January may be coming to a close, but the flood of predictions, forecasts, and prognostications for the year ahead hasn’t abated. Among the dross however is the annual list of predictions from GP Bullhound (pdf), a boutique investment bank that specializes in tech companies. The bank is worth listening to: As a dealmaker straddling start-ups and large firms, its sees trends as they’re happening. And its record of predictions from 2014 is more hit than miss.
Quartz picked the ones that will have an impact on consumers, and not just within the industry:
Services like Uber and Airbnb will proliferate this year. The argument is slightly different from the usual ones about under-utilized resources, or the efficiency of marketplaces. Instead GP Bullhound focuses on the fact that such companies “sell trust in the branded entity rather than the component parts.” One example is ThredUp, a second-hand clothing and accessories marketplace where the “primary focus is on customer satisfaction, not daily sales.” Similarly, real estate agents at Redfin, a tech-powered brokerage firm, “earn salaries and bonuses based on customer satisfaction, not commissions.”
Wearable devices such as Fitbit and Jawbone are great at tracking real-world activity and turning that into data, but they “required too much hand-holding from consumers to make them ‘intelligent.'” New devices will be ”context-aware applications that automatically collect data
from multiple sources, learn, make recommendations, and, in some instances, take action without requiring input from users.”
Lots of bold predictions here: The use of cash and plastic will decline; Apple Pay will launch in Europe; sellers of point-of-sale hardware will do battle; a major payment giant (Visa, AmEx, MasterCard) will buy up a challenger; social networks will integrate ‘buy’ buttons widely; a major global bank will start accepting cryptocurrency transfers and payments.
“Good story-telling and better editorial styles” are returning, thanks to a spate of new publications that have captured the imagination of younger readers accustomed to finding content through social and mobile. Distribution has changed too, with publishers and amateurs alike publishing directly on platforms like Instagram, YouTube, Medium, Vine, and others. These ongoing trends lead GP Bullhound to “expect a surge of global interest in the creation and acquisition of new media brands in 2015.”
Free-to-play games such as Candy Crush Soda Saga from King and Clash of Clans from Supercell already hold millions in thrall. In 2015, they will improve their ability to hold on to, and make money from, their players.
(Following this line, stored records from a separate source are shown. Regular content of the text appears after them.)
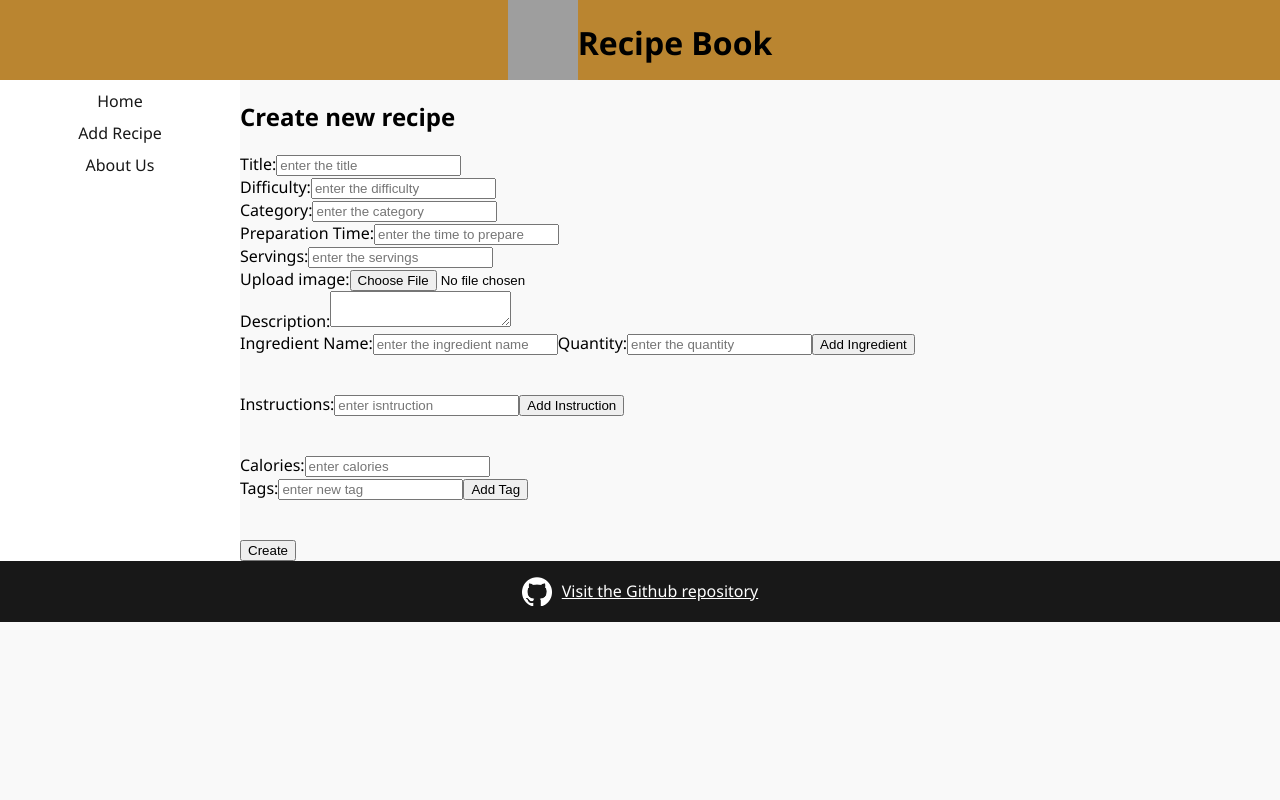
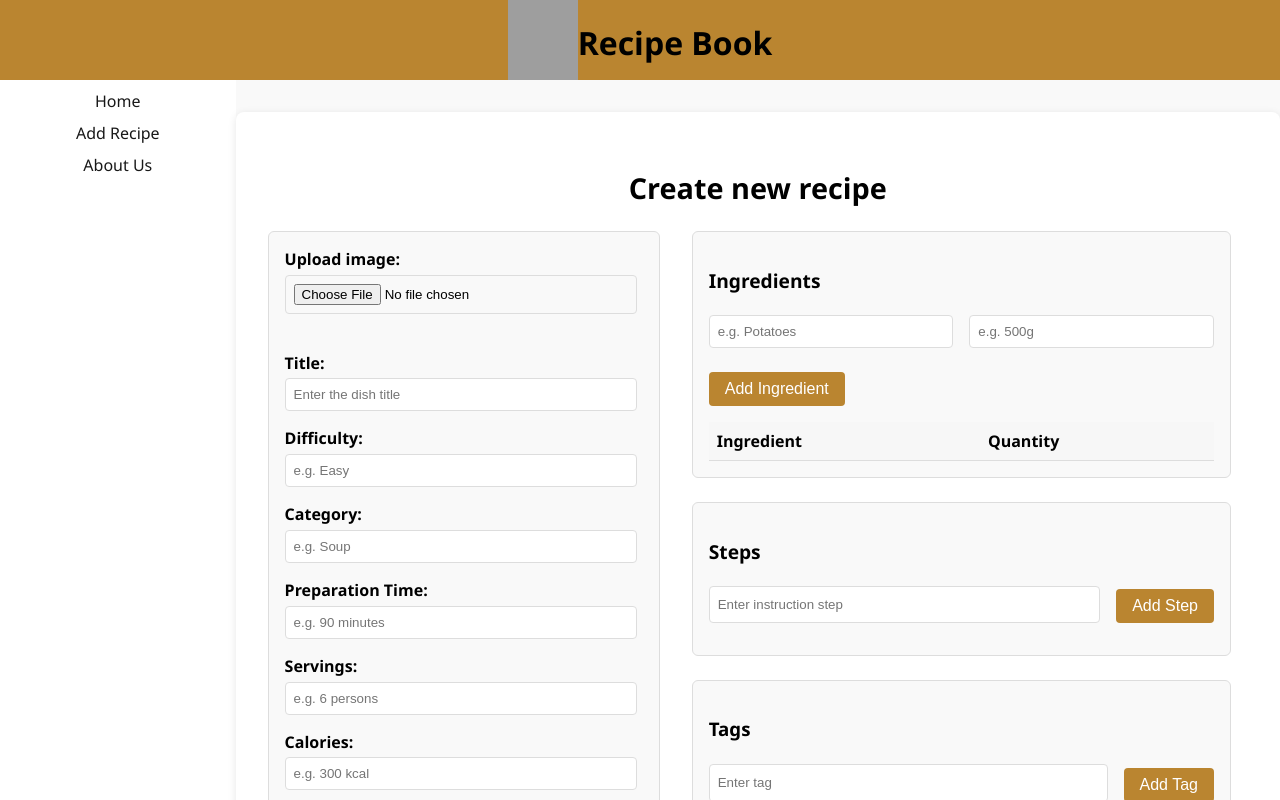
Before and after one commit to KaterynaSoloviova/recipe-book-app, a React (Vite) app in the folder recipe-book-app/: page /create in a window 1280 px wide. Shown: the top 800 px of the page. Built offline with nearby package versions, Linux system fonts and the light colour scheme; grey boxes are pictures that could not be loaded.

Commit message:
feat: Add style to create a new recipe Page; create Tags component

```diff
--- a/recipe-book-app/src/App.css
+++ b/recipe-book-app/src/App.css
@@ -118,6 +118,7 @@ header img {
   position: absolute;
   right: 0.5rem;
 }
+
 .deleteBtn:hover {
   background-color: #802520;
   color: white;
--- /dev/null
+++ b/recipe-book-app/src/components/Tags.jsx
@@ -0,0 +1,13 @@
+function Tags(props){
+    const tags = props.tags.map((tag, index) => (
+    <span key={index} className="tag">
+      {tag}
+    </span>
+  ));
+
+  return(
+    <h3 className="tagsContainer">{tags}</h3>
+  )
+}
+
+export default Tags;
--- /dev/null
+++ b/recipe-book-app/src/pages/RecipeForm.css
@@ -0,0 +1,279 @@
+.recipe-form-container {
+    max-width: 1000px;
+    margin: 2rem auto;
+    padding: 2rem;
+    background: #fff;
+    border-radius: 8px;
+    box-shadow: 0 2px 8px rgba(0, 0, 0, 0.1);
+}
+
+.recipe-form-container h2 {
+    font-size: 1.8rem;
+    margin-bottom: 1.5rem;
+    text-align: center;
+}
+
+.general-panel {
+    border: 1px solid #ddd;
+    padding: 1rem;
+    border-radius: 6px;
+    margin-bottom: 1.5rem;
+    background: #f9f9f9;
+    padding-right: 40px;
+}
+
+.recipe-form label {
+    display: block;
+    margin-bottom: 1rem;
+    font-weight: 600;
+}
+
+.recipe-form input[type="text"],
+.recipe-form input[type="number"],
+.recipe-form input[type="file"],
+.recipe-form textarea {
+    width: 100%;
+    padding: 0.5rem;
+    border: 1px solid #ddd;
+    border-radius: 4px;
+    margin-top: 0.3rem;
+}
+
+.recipe-form textarea {
+    height: 80px;
+}
+
+.recipe-form button {
+    padding: 0.6rem 1.2rem;
+    background-color: #4caf50;
+    color: #fff;
+    border: none;
+    border-radius: 4px;
+    cursor: pointer;
+    margin-top: 0.5rem;
+}
+
+.recipe-form button:hover {
+    background-color: #45a049;
+}
+
+.recipe-form ul,
+.recipe-form ol {
+    padding-left: 1.5rem;
+    margin-top: 0.5rem;
+}
+
+.recipe-form img {
+    max-width: 300px;
+    margin-top: 0.5rem;
+    border-radius: 4px;
+    display: block;
+}
+
+
+/* ==============================
+   Two Column Layout
+============================== */
+
+.recipe-form-columns {
+    display: flex;
+    flex-wrap: wrap;
+    gap: 2rem;
+}
+
+.form-column {
+    flex: 1;
+    min-width: 280px;
+}
+
+.left-column {
+    flex: 0 0 40%;
+}
+
+.right-column {
+    flex: 0 0 55%;
+}
+
+/* ==============================
+   Ingredients Panel Styles
+============================== */
+
+.ingredients-panel {
+    border: 1px solid #ddd;
+    padding: 1rem;
+    border-radius: 6px;
+    margin-bottom: 1.5rem;
+    background: #f9f9f9;
+}
+
+.ingredients-panel h3 {
+    margin-bottom: 1rem;
+    font-size: 1.2rem;
+}
+
+.ingredient-fields {
+    display: flex;
+    gap: 1rem;
+    margin-bottom: 1rem;
+}
+
+.ingredient-fields input[type="text"] {
+    flex: 1;
+    padding: 0.5rem;
+    border: 1px solid #ddd;
+    border-radius: 4px;
+}
+
+.recipe-form button {
+    padding: 0.5rem 1rem;
+    background-color: #ba8530;
+    color: #fff;
+    border: none;
+    border-radius: 4px;
+    cursor: pointer;
+    font-size: medium;
+}
+
+.recipe-form button:hover {
+    background-color: #b2653b;
+}
+
+
+#create-btn {
+    font-size: large;
+    background-color: #ff5722;
+}
+
+#create-btn:hover {
+    background-color: #c83a0e;
+}
+
+.ingredients-list {
+    list-style-type: disc;
+    padding-left: 1.5rem;
+    margin-top: 0.5rem;
+}
+
+.ingredients-list li {
+    margin-bottom: 0.3rem;
+    color: #333;
+}
+
+/* Ingredients List as Table */
+.ingredients-table {
+    width: 100%;
+    border-collapse: collapse;
+    margin-top: 1rem;
+}
+
+.ingredients-table th,
+.ingredients-table td {
+    border-bottom: 1px solid #ddd;
+    padding: 0.5rem;
+    text-align: left;
+}
+
+.ingredients-table th {
+    font-weight: bold;
+    background: #f7f7f7;
+}
+
+.image-preview {
+    max-width: 400px;
+}
+
+/* ==============================
+   Instructions Panel Styles
+============================== */
+
+.steps-panel {
+    border: 1px solid #ddd;
+    padding: 1rem;
+    border-radius: 6px;
+    margin-bottom: 1.5rem;
+    background: #f9f9f9;
+}
+
+.steps-panel h3 {
+    margin-bottom: 1rem;
+    font-size: 1.2rem;
+}
+
+.steps-fields {
+    display: flex;
+    gap: 1rem;
+    margin-bottom: 1rem;
+}
+
+.steps-fields input[type="text"] {
+    flex: 1;
+    padding: 0.5rem;
+    border: 1px solid #ddd;
+    border-radius: 4px;
+}
+
+
+.steps-list {
+    list-style-type: decimal;
+    padding-left: 1.5rem;
+    margin-top: 0.5rem;
+}
+
+.steps-list li {
+    margin-bottom: 0.3rem;
+    color: #333;
+}
+
+
+/* Numbered Steps List */
+.steps-list {
+    counter-reset: step-counter;
+    list-style: none;
+    padding-left: 0;
+    margin-top: 1rem;
+}
+
+.steps-list li {
+    display: flex;
+    align-items: flex-start;
+    margin-bottom: 0.75rem;
+    gap: 0.75rem;
+}
+
+.step-number {
+    min-width: 28px;
+    height: 28px;
+    background-color: #ff5722;
+    color: #fff;
+    border-radius: 50%;
+    display: flex;
+    align-items: center;
+    justify-content: center;
+    font-weight: bold;
+}
+
+.step-text {
+    flex: 1;
+    color: #333;
+}
+
+.tags-panel {
+    border: 1px solid #ddd;
+    padding: 1rem;
+    border-radius: 6px;
+    margin-bottom: 1.5rem;
+    background: #f9f9f9;
+}
+
+.tags-fields {
+    display: flex;
+    gap: 1rem;
+    margin-bottom: 1rem;
+}
+
+.tags-fields input[type="text"] {
+    flex: 1;
+    padding: 0.5rem;
+    border: 1px solid #ddd;
+    border-radius: 4px;
+}
--- a/recipe-book-app/src/pages/RecipeForm.jsx
+++ b/recipe-book-app/src/pages/RecipeForm.jsx
@@ -1,5 +1,7 @@
 import { useState } from "react";
 import { useNavigate } from "react-router-dom";
+import Tags from "../components/Tags";
+import "./RecipeForm.css";
 
 function RecipeForm(props) {
   const [title, setTitle] = useState("");
@@ -100,84 +102,13 @@ function RecipeForm(props) {
   };
 
   return (
-    <div>
+    <div className="recipe-form-container">
       <h2>Create new recipe</h2>
-      <form onSubmit={handleSubmit}>
-        <label htmlFor="title">
-          Title:
-          <input
-            id="title"
-            type="text"
-            name="title"
-            value={title}
-            placeholder="enter the title"
-            onChange={(e) => {
-              setTitle(e.target.value);
-            }}
-            required
-          />
-        </label>
-        <br />
-        <label htmlFor="difficulty">
-          Difficulty:
-          <input
-            id="difficulty"
-            type="text"
-            name="difficulty"
-            value={difficulty}
-            placeholder="enter the difficulty"
-            onChange={(e) => {
-              setDifficulty(e.target.value);
-            }}
-            required
-          />
-        </label>
-        <br />
-        <label htmlFor="category">
-          Category:
-          <input
-            id="category"
-            type="text"
-            name="category"
-            value={category}
-            placeholder="enter the category"
-            onChange={(e) => {
-              setCategory(e.target.value);
-            }}
-            required
-          />
-        </label>
-        <br />
-        <label htmlFor="prepTime">
-          Preparation Time:
-          <input
-            id="prepTime"
-            type="number"
-            name="prepTime"
-            value={prepTime}
-            placeholder="enter the time to prepare"
-            onChange={(e) => {
-              setPrepTime(e.target.value);
-            }}
-            required
-          />
-        </label>
-        <br />
-        <label htmlFor="serving">
-          Servings:
-          <input
-            id="serving"
-            type="number"
-            name="serving"
-            value={serving}
-            placeholder="enter the servings"
-            onChange={(e) => {
-              setServing(e.target.value);
-            }}
-            required
-          />
-        </label>
-        <br />
+      <form onSubmit={handleSubmit} className="recipe-form">
+        <div className="recipe-form-columns">
+          {/* Left Column */}
+          <div className="form-column left-column">
+            <div className="general-panel">
               <label htmlFor="image">
                 Upload image:
                 <input
@@ -190,10 +121,100 @@ function RecipeForm(props) {
               {image && (
                 <div>
                   <p>Image preview:</p>
-            <img src={image} alt="preview" style={{ maxWidth: "200px" }} />
+                  <img src={image} alt="preview" />
                 </div>
               )}
               <br />
+
+              <label htmlFor="title">
+                Title:
+                <input
+                  id="title"
+                  type="text"
+                  name="title"
+                  value={title}
+                  placeholder="Enter the dish title"
+                  onChange={(e) => {
+                    setTitle(e.target.value);
+                  }}
+                  required
+                />
+              </label>
+
+              <label htmlFor="difficulty">
+                Difficulty:
+                <input
+                  id="difficulty"
+                  type="text"
+                  name="difficulty"
+                  value={difficulty}
+                  placeholder="e.g. Easy"
+                  onChange={(e) => {
+                    setDifficulty(e.target.value);
+                  }}
+                  required
+                />
+              </label>
+
+              <label htmlFor="category">
+                Category:
+                <input
+                  id="category"
+                  type="text"
+                  name="category"
+                  value={category}
+                  placeholder="e.g. Soup"
+                  onChange={(e) => {
+                    setCategory(e.target.value);
+                  }}
+                  required
+                />
+              </label>
+
+              <label htmlFor="prepTime">
+                Preparation Time:
+                <input
+                  id="prepTime"
+                  type="number"
+                  name="prepTime"
+                  value={prepTime}
+                  placeholder="e.g. 90 minutes"
+                  onChange={(e) => {
+                    setPrepTime(e.target.value);
+                  }}
+                  required
+                />
+              </label>
+
+              <label htmlFor="serving">
+                Servings:
+                <input
+                  id="serving"
+                  type="number"
+                  name="serving"
+                  value={serving}
+                  placeholder="e.g. 6 persons"
+                  onChange={(e) => {
+                    setServing(e.target.value);
+                  }}
+                  required
+                />
+              </label>
+
+              <label htmlFor="calories">
+                Calories:
+                <input
+                  id="calories"
+                  type="number"
+                  name="calories"
+                  value={calories}
+                  placeholder="e.g. 300 kcal"
+                  onChange={(e) => {
+                    setCalories(e.target.value);
+                  }}
+                />
+              </label>
+
               <label htmlFor="description">
                 Description:
                 <textarea
@@ -206,90 +227,90 @@ function RecipeForm(props) {
                   {description}
                 </textarea>
               </label>
-        <br />
-        <label htmlFor="ingredientName">
-          Ingredient Name:
+            </div>
+          </div>
+
+          {/* Right Column */}
+          <div className="form-column right-column">
+            <div className="ingredients-panel">
+              <h3>Ingredients</h3>
+              <div className="ingredient-fields">
                 <input
                   id="ingredientName"
                   type="text"
                   name="ingredients"
                   value={ingredientName}
-            placeholder="enter the ingredient name"
-            onChange={(e) => {
-              setIngredientName(e.target.value);
-            }}
+                  placeholder="e.g. Potatoes"
+                  onChange={(e) => setIngredientName(e.target.value)}
                 />
-        </label>
-        <label>
-          Quantity:
                 <input
                   id="ingredientQuantity"
                   type="text"
                   name="ingredientQuantity"
                   value={ingredientQuantity}
-            placeholder="enter the quantity"
-            onChange={(e) => {
-              setIngredientQuantity(e.target.value);
-            }}
+                  placeholder="e.g. 500g"
+                  onChange={(e) => setIngredientQuantity(e.target.value)}
                 />
+              </div>
               <button type="button" onClick={addIngredient}>
                 Add Ingredient
               </button>
-        </label>
-        {/* List added ingredients */}
-        <ul>
+
+              <table className="ingredients-table">
+                <thead>
+                  <tr>
+                    <th>Ingredient</th>
+                    <th>Quantity</th>
+                  </tr>
+                </thead>
+                <tbody>
                   {ingredients.map((ing, idx) => (
-            <li key={idx}>
-              {ing.name} - {ing.quantity}
-            </li>
+                    <tr key={idx}>
+                      <td>{ing.name}</td>
+                      <td>{ing.quantity}</td>
+                    </tr>
                   ))}
-        </ul>
-        <br />
-        <label htmlFor="instructions">
-          Instructions:
+                </tbody>
+              </table>
+            </div>
+
+            <div className="steps-panel">
+              <h3>Steps</h3>
+
+              <div className="steps-fields">
                 <input
                   id="instructions"
                   type="text"
                   name="instructions"
                   value={instructionStep}
-            placeholder="enter isntruction"
-            onChange={(e) => {
-              setInstructionStep(e.target.value);
-            }}
+                  placeholder="Enter instruction step"
+                  onChange={(e) => setInstructionStep(e.target.value)}
                 />
                 <button type="button" onClick={addInstruction}>
-            Add Instruction
+                  Add Step
                 </button>
-        </label>
-        <ol className="text-sm text-gray-700 list-decimal pl-5">
+              </div>
+
+              <ul className="steps-list">
                 {instructions.map((step, idx) => (
-            <li key={idx}>{step}</li>
+                  <li key={idx}>
+                    <div className="step-number">{idx + 1}</div>
+                    <div className="step-text">{step}</div>
+                  </li>
                 ))}
-        </ol>
-        <br />
-        <label htmlFor="calories">
-          Calories:
-          <input
-            id="calories"
-            type="number"
-            name="calories"
-            value={calories}
-            placeholder="enter calories"
-            onChange={(e) => {
-              setCalories(e.target.value);
-            }}
-          />
-        </label>
-        <br />
+              </ul>
+            </div>
 
-        <label htmlFor="tags">
-          Tags:
+
+            <div class="tags-panel">
+              <h3>Tags</h3>
+              <div className="tags-fields">
                 <input
                   id="tags"
                   type="text"
                   name="tags"
                   value={tagElm}
-            placeholder="enter new tag"
+                  placeholder="Enter tag"
                   onChange={(e) => {
                     setTagElm(e.target.value);
                   }}
@@ -297,14 +318,12 @@ function RecipeForm(props) {
                 <button type="button" onClick={addTag}>
                   Add Tag
                 </button>
-        </label>
-        <ul className="text-sm text-gray-700 list-decimal pl-5">
-          {tags.map((step, idx) => (
-            <li key={idx}>{step}</li>
-          ))}
-        </ul>
-        <br />
-        <button>Create</button>
+              </div>
+               <Tags tags={tags}/>
+            </div>
+          </div>
+            <button id="create-btn">Create</button>
+        </div>
       </form>
     </div>
   );
```
Also changed, not shown: recipe-book-app/src/components/RecipeCard.jsx (+2 -9 lines). Lines whose indentation alone changed are shown as unchanged.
They and other games publishers will expand to new genres and markets, while makers of console games will increasingly start to publish on mobile. Good luck getting anything done.